In the temporal bone, the scaly portion represents the largest bone section. It performs a number of functions, including:
The following muscles are related to the temporal bone:
The cranial sutures are fibrous joints that join the skull's bones together. Together with the temporomandibular joints, they are located within the temporal bone.
There are five sutures in the temporal bone, namely:
On the other hand, the temporomandibular joint allows opening, closing, and movement of the mouth, such as during chewing.
The ligaments that attach to the temporal bone are:
In terms of the nervous system, the temporal bone is associated with:
The following vessels are connected to the temporal bone:
What is the purpose of the temporal bone? Among its many functions, it is primarily responsible for protecting the temporal lobe of the brain as well as the cranial nerves. In addition to forming the external auditory canal, the temporal bone houses the cockles, canals, and hearing organs. It also protects the middle and inner ear structures, which are more delicate.
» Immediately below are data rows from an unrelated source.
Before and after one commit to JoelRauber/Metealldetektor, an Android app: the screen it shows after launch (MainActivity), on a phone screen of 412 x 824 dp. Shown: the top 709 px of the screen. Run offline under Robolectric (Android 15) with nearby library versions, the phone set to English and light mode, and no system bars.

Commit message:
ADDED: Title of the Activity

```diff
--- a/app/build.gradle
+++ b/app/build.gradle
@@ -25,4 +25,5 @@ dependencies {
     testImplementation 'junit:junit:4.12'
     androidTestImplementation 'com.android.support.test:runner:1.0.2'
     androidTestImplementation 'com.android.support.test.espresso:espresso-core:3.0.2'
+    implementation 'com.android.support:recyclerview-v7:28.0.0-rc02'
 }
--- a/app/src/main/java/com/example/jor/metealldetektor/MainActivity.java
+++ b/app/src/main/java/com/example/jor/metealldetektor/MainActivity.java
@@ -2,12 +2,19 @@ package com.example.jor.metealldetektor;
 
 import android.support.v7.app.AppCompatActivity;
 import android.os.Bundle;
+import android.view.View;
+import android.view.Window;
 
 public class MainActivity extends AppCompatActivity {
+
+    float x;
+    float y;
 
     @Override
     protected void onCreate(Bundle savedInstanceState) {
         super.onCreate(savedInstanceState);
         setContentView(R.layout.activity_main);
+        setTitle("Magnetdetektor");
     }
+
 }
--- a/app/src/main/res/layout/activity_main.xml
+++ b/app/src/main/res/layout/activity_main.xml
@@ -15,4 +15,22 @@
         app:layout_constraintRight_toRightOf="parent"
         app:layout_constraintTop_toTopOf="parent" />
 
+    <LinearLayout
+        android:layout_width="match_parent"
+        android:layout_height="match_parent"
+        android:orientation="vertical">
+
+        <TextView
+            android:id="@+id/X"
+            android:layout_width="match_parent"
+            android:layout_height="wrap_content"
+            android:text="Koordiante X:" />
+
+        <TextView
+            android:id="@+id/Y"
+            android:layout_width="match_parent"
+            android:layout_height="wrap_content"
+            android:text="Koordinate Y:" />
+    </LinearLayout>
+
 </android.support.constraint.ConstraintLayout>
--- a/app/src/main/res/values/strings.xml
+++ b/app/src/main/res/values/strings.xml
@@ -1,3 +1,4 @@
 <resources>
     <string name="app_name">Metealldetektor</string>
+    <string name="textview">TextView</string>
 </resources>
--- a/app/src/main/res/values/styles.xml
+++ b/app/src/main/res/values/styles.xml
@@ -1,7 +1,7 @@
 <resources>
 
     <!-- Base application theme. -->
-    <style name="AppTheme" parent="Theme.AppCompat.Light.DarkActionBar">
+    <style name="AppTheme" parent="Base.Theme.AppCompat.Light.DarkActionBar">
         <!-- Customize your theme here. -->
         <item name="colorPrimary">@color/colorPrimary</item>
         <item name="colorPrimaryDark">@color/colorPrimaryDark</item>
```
The temporal bone can be fractured just like any other bone in our body. Broken bones can cause pain in the right or left temporal bone, but other symptoms can also occur, such as dizziness and facial paralysis. An infection of the mastoid cells, known as mastoiditis, or a tumor can develop.